◆ **ASSIGNED TASK**:
Show every line below where "commands" appears.

Data extracted from a collection
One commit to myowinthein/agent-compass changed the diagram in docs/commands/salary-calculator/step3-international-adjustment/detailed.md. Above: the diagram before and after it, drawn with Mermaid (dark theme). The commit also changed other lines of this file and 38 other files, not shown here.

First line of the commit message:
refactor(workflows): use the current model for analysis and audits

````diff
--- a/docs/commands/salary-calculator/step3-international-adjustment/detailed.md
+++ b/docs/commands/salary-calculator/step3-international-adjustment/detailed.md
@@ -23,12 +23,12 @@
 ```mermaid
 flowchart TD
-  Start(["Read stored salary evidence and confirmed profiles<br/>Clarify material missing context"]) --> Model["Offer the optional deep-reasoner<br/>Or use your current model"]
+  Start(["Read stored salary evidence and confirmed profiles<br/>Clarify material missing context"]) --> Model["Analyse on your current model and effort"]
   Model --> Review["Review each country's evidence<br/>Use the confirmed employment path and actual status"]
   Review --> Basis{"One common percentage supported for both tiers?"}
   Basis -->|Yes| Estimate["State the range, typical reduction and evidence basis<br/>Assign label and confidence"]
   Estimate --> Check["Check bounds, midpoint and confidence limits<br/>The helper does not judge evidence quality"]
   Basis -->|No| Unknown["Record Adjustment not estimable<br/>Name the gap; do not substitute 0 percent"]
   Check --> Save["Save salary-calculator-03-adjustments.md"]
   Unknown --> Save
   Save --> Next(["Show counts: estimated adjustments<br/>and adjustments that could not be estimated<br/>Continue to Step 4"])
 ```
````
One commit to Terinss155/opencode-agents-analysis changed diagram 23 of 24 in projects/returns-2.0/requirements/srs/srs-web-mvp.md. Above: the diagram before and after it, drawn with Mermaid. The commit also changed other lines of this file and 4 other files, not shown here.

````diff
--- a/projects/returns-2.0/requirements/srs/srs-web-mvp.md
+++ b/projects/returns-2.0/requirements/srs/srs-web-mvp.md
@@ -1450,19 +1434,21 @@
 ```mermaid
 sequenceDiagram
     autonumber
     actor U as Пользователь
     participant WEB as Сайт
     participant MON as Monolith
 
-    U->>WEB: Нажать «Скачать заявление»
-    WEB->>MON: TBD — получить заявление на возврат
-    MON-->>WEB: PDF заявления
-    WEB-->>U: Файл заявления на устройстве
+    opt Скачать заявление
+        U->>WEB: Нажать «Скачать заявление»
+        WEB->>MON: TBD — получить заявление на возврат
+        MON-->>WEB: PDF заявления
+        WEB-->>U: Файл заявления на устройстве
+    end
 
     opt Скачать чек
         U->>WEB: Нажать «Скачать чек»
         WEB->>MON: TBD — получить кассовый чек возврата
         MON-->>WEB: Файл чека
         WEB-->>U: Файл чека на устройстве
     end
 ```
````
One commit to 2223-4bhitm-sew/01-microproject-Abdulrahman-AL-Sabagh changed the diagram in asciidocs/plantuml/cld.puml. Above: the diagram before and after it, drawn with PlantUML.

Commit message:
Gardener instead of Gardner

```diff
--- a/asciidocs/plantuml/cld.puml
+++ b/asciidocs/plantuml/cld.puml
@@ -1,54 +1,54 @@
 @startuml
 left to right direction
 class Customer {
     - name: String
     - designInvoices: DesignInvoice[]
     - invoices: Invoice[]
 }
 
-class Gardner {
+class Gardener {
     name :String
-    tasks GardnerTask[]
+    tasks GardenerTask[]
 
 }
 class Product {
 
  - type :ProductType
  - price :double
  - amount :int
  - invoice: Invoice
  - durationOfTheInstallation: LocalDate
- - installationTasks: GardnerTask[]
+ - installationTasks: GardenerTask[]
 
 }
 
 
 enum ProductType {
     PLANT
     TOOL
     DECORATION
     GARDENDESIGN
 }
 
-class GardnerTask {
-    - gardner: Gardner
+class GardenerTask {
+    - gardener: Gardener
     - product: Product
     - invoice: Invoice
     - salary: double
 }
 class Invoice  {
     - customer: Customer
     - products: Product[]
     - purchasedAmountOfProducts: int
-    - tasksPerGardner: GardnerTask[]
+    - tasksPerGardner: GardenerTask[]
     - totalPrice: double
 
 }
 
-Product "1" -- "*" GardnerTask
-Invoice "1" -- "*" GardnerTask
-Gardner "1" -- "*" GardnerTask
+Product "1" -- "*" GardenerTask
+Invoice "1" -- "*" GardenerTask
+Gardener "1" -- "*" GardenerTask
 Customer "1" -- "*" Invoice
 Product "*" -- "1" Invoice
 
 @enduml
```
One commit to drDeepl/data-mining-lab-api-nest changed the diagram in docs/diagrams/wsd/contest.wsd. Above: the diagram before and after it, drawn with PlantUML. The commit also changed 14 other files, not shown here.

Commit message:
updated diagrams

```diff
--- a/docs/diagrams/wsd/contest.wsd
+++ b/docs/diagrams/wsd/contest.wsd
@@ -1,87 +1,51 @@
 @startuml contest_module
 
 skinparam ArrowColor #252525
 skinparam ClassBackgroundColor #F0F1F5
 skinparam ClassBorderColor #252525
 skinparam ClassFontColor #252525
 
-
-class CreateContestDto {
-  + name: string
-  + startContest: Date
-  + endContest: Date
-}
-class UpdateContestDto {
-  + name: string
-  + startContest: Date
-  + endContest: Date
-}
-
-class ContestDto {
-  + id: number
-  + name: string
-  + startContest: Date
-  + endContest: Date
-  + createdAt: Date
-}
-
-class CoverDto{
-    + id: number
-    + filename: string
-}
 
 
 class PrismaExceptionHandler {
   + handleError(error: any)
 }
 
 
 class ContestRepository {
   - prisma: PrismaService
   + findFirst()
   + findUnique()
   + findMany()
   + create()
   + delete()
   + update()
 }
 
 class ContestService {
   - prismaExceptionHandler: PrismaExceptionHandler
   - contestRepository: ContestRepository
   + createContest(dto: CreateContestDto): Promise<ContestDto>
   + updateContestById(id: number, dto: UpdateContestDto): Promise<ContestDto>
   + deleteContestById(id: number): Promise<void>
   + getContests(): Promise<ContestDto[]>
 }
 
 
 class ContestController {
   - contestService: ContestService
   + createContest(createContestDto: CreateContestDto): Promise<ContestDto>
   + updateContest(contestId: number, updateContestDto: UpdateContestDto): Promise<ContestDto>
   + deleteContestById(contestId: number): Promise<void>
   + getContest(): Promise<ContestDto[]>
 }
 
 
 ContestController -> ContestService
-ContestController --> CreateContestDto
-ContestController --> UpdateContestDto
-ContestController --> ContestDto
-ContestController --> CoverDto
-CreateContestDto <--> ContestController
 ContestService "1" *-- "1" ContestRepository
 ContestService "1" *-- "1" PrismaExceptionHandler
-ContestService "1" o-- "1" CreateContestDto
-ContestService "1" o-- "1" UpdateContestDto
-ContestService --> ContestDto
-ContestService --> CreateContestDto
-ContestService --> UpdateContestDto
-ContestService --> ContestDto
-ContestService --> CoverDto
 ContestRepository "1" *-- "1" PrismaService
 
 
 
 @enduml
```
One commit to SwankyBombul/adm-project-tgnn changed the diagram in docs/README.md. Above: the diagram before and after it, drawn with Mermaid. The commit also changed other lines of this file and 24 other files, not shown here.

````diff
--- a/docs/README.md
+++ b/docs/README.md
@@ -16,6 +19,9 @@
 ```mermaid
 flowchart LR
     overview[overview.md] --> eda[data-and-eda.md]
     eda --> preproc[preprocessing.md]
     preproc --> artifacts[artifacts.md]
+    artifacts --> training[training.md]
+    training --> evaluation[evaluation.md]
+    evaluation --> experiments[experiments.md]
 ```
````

◆ **PROBLEM SOLUTION**:
One commit to myowinthein/agent-compass changed the diagram in docs/commands/salary-calculator/step3-international-adjustment/detailed.md. Above: the diagram before and after it, drawn with Mermaid (dark theme). The commit also changed other lines of this file and 38 other files, not shown here.
--- a/docs/commands/salary-calculator/step3-international-adjustment/detailed.md
+++ b/docs/commands/salary-calculator/step3-international-adjustment/detailed.md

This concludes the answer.